> [Task details] Make a tally of the lines in the records that include the string "from", and give only that number.

Dataset entries
◆ ◆ ◆ ◆ ◆
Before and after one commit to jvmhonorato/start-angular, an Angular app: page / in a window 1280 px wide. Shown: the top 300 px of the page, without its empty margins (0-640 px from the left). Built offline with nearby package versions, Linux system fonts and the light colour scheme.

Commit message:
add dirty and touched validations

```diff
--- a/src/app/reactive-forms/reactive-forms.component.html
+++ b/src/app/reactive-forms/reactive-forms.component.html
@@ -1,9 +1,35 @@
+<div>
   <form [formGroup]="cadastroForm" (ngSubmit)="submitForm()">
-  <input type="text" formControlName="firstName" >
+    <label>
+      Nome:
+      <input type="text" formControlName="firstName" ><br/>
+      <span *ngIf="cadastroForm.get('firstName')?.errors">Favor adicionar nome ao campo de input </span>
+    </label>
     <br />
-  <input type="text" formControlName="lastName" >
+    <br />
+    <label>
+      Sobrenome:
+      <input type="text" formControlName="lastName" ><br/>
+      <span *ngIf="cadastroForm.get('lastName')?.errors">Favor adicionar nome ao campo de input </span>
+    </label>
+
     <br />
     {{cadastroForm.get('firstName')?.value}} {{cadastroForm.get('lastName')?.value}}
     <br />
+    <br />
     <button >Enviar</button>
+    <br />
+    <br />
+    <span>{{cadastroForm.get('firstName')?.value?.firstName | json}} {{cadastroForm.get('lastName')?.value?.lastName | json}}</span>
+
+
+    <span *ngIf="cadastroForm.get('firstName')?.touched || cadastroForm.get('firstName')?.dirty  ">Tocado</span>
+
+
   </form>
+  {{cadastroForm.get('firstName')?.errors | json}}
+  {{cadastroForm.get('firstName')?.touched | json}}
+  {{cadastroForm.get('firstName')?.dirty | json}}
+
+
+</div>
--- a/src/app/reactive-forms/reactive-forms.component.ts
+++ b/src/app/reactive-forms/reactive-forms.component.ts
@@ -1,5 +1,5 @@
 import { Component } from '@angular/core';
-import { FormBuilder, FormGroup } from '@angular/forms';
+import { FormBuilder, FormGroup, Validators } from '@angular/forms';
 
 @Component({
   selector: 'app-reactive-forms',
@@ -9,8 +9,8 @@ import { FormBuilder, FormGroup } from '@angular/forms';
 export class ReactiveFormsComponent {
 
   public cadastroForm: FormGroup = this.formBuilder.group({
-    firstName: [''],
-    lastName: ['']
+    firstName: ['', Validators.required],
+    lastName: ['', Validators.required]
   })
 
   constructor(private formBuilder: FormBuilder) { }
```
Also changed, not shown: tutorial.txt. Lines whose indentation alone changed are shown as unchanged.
◆ ◆ ◆ ◆ ◆
> [Finished exercise] 5